=== Section Start ===

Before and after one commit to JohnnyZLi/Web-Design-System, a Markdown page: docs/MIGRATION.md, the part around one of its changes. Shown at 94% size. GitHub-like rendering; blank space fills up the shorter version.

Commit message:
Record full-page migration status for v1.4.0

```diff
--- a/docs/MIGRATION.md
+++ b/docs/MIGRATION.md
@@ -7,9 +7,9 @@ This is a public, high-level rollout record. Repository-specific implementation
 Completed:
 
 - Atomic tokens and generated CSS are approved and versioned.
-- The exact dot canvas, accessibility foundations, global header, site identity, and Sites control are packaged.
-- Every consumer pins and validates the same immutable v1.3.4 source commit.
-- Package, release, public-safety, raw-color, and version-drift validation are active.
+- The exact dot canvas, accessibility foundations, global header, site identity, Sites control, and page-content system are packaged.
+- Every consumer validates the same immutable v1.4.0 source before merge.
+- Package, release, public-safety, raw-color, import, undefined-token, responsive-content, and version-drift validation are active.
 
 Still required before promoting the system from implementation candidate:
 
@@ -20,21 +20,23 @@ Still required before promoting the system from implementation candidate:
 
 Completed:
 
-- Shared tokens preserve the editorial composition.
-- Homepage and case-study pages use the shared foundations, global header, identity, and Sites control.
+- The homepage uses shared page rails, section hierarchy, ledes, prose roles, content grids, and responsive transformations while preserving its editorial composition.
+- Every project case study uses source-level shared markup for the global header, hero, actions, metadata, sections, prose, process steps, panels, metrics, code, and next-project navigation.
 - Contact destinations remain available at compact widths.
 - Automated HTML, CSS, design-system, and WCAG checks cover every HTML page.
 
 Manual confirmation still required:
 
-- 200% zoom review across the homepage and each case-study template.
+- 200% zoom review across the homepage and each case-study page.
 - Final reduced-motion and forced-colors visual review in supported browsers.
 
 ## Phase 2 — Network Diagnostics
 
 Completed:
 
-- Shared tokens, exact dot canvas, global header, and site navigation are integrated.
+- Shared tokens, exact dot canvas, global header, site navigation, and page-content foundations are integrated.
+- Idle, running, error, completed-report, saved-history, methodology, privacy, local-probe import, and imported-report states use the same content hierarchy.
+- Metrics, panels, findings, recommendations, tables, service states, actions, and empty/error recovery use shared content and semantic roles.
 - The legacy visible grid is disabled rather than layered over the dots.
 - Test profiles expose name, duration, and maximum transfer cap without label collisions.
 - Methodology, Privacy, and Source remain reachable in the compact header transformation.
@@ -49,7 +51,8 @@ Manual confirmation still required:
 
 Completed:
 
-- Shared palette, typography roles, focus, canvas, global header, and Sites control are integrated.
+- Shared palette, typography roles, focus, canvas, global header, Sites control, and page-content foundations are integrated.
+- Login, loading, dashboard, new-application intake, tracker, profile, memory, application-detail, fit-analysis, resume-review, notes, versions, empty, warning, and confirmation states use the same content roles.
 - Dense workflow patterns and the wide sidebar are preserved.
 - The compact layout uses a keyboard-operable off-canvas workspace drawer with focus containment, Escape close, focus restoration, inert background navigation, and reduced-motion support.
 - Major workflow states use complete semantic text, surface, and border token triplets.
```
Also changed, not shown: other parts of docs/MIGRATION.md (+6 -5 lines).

=== Section End ===

## WORK TO BE COMPLETED
Please set down the entire material above exactly as presented.

## ANSWER SECTION
Before and after one commit to JohnnyZLi/Web-Design-System, a Markdown page: docs/MIGRATION.md, the part around one of its changes. Shown at 94% size. GitHub-like rendering; blank space fills up the shorter version.

Commit message:
Record full-page migration status for v1.4.0

```diff
--- a/docs/MIGRATION.md
+++ b/docs/MIGRATION.md
@@ -7,9 +7,9 @@ This is a public, high-level rollout record. Repository-specific implementation
 Completed:
 
 - Atomic tokens and generated CSS are approved and versioned.
-- The exact dot canvas, accessibility foundations, global header, site identity, and Sites control are packaged.
-- Every consumer pins and validates the same immutable v1.3.4 source commit.
-- Package, release, public-safety, raw-color, and version-drift validation are active.
+- The exact dot canvas, accessibility foundations, global header, site identity, Sites control, and page-content system are packaged.
+- Every consumer validates the same immutable v1.4.0 source before merge.
+- Package, release, public-safety, raw-color, import, undefined-token, responsive-content, and version-drift validation are active.
 
 Still required before promoting the system from implementation candidate:
 
@@ -20,21 +20,23 @@ Still required before promoting the system from implementation candidate:
 
 Completed:
 
-- Shared tokens preserve the editorial composition.
-- Homepage and case-study pages use the shared foundations, global header, identity, and Sites control.
+- The homepage uses shared page rails, section hierarchy, ledes, prose roles, content grids, and responsive transformations while preserving its editorial composition.
+- Every project case study uses source-level shared markup for the global header, hero, actions, metadata, sections, prose, process steps, panels, metrics, code, and next-project navigation.
 - Contact destinations remain available at compact widths.
 - Automated HTML, CSS, design-system, and WCAG checks cover every HTML page.
 
 Manual confirmation still required:
 
-- 200% zoom review across the homepage and each case-study template.
+- 200% zoom review across the homepage and each case-study page.
 - Final reduced-motion and forced-colors visual review in supported browsers.
 
 ## Phase 2 — Network Diagnostics
 
 Completed:
 
-- Shared tokens, exact dot canvas, global header, and site navigation are integrated.
+- Shared tokens, exact dot canvas, global header, site navigation, and page-content foundations are integrated.
+- Idle, running, error, completed-report, saved-history, methodology, privacy, local-probe import, and imported-report states use the same content hierarchy.
+- Metrics, panels, findings, recommendations, tables, service states, actions, and empty/error recovery use shared content and semantic roles.
 - The legacy visible grid is disabled rather than layered over the dots.
 - Test profiles expose name, duration, and maximum transfer cap without label collisions.
 - Methodology, Privacy, and Source remain reachable in the compact header transformation.
@@ -49,7 +51,8 @@ Manual confirmation still required:
 
 Completed:
 
-- Shared palette, typography roles, focus, canvas, global header, and Sites control are integrated.
+- Shared palette, typography roles, focus, canvas, global header, Sites control, and page-content foundations are integrated.
+- Login, loading, dashboard, new-application intake, tracker, profile, memory, application-detail, fit-analysis, resume-review, notes, versions, empty, warning, and confirmation states use the same content roles.
 - Dense workflow patterns and the wide sidebar are preserved.
 - The compact layout uses a keyboard-operable off-canvas workspace drawer with focus containment, Escape close, focus restoration, inert background navigation, and reduced-motion support.
 - Major workflow states use complete semantic text, surface, and border token triplets.
```
Also changed, not shown: other parts of docs/MIGRATION.md (+6 -5 lines).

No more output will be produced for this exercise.